The other thing you can do is open an email that shouldn’t be in the spam folder and click Report as not spam. This will send the email back to the inbox.
How to find your Gmail spam folder (desktop)
Finding your spam folder on the desktop is virtually the same as finding it on the mobile app. The only difference is that you don’t need to click the three vertical lines icon to open up folder menus. The folders are already there, but you may have to click the More button to see the Spam folder, depending on how many folders you have in your sidebar.
The desktop process for emptying the spam folder and removing non-spam to the inbox is entirely the same.
How to set up a spam filter if Gmail regularly fails to catch a specific email
One of the problems with spam filters these days is that companies are getting more and more inventive. So their domain will stay the same (such as amazon.com), but the first part before the @ will be a random selection of characters, which will change with each email sent. This makes catching them all and keeping them out of the inbox very challenging.
So it’s good to know how to set up your own filter for a particular spam sender in case they’re constantly still landing in your inbox. There’s no specific mark as spam option in the filters — only a delete option that sends the email to Trash. You can either do this or continue hitting the Spam button and hope Gmail finally learns.
If it’s one specific email address that Gmail always seems to be missing, then you can ensure future emails from this sender won’t go near your inbox. Tick the email or emails, then go to More–>Filter messages like these.
Make sure the email address of the sender is correct in the From field. If so, click Create filter at the bottom.
Tick Delete it and save.
If you have a sender who is setting up hundreds of different sending addresses from the same domain (Amazon is a huge offender of this), then you need to set up a wildcard filter. This is a “catch-all” filter that gets everything, provided the domain matches.
This can result in some false positives, though.

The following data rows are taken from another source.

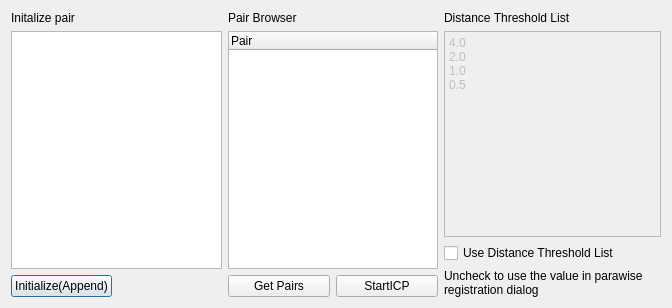
Levinaz69/Registar, file ui/BatchPairwiseRegistrationDialog.ui: the form before one commit.
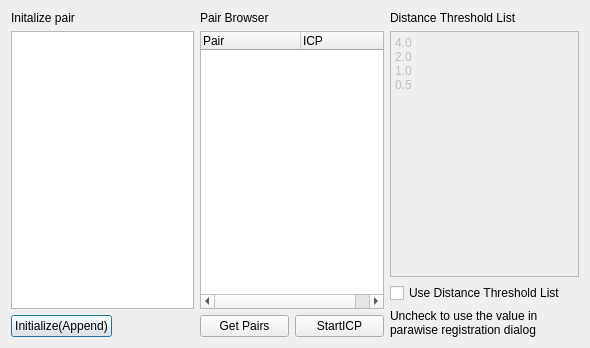
The form after the commit.

Patch:
```diff
--- a/ui/BatchPairwiseRegistrationDialog.ui
+++ b/ui/BatchPairwiseRegistrationDialog.ui
@@ -6,8 +6,8 @@
    <rect>
     <x>0</x>
     <y>0</y>
-    <width>672</width>
-    <height>308</height>
+    <width>590</width>
+    <height>348</height>
    </rect>
   </property>
   <property name="windowTitle">
@@ -87,6 +87,11 @@
          <string>Pair</string>
         </property>
        </column>
+       <column>
+        <property name="text">
+         <string>ICP</string>
+        </property>
+       </column>
       </widget>
      </item>
      <item>
```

Using the example of Amazon, purchase confirmation emails, item status updates, and so on can also be caught with a filter like this.
Nevertheless, if you’re reaching the end of your tether with a particular sender, you may not care. In that case, start by clicking the jagged icon in the search box.
In the From field, enter @domainname.com (obviously swapping out domainname with the name of the actual domain.) Then click Create filter.
How to stop legitimate emails from persistently landing in spam (desktop)
If you see the same emails persistently landing in spam, despite marking them as not spam, then there’s an easy way to fix that. You could ask your boss to stop using curse words in their emails, but a better and more discreet alternative is to set up a filter.
Choose the email that gets caught up in spam by ticking the box next to it. Then go to More—>Filter messages like these.
When the next box pops up, you’ll see the email address is already pre-populated in the correct field. Click Create filter to progress to the next stage.
The next box has a list of possible filtering rules that you can give to the email. One of them is Never send it to Spam, which you should select and save.
Now your boss can curse like a sailor on shore leave, and the email will never end up in spam ever again.
Gmail stores spam messages for 30 days. Then they are automatically deleted.
If you have other labels enabled that sit above the spam label, then the spam folder will be pushed further down. Click the More link to expand the list of Gmail labels.
Gmail tries to proactively identify suspicious emails and places a warning label at the top of the email to explain why it was tagged as spam.
In itself, nothing. In both cases, emails are automatically rerouted to the spam folder. Behind the scenes, though, emails marked as spam are recorded, and if there are other complaints, the email address is blacklisted and shut down. Blocking is a less radical alternative, which doesn’t involve reporting the person and risking having their email shut down.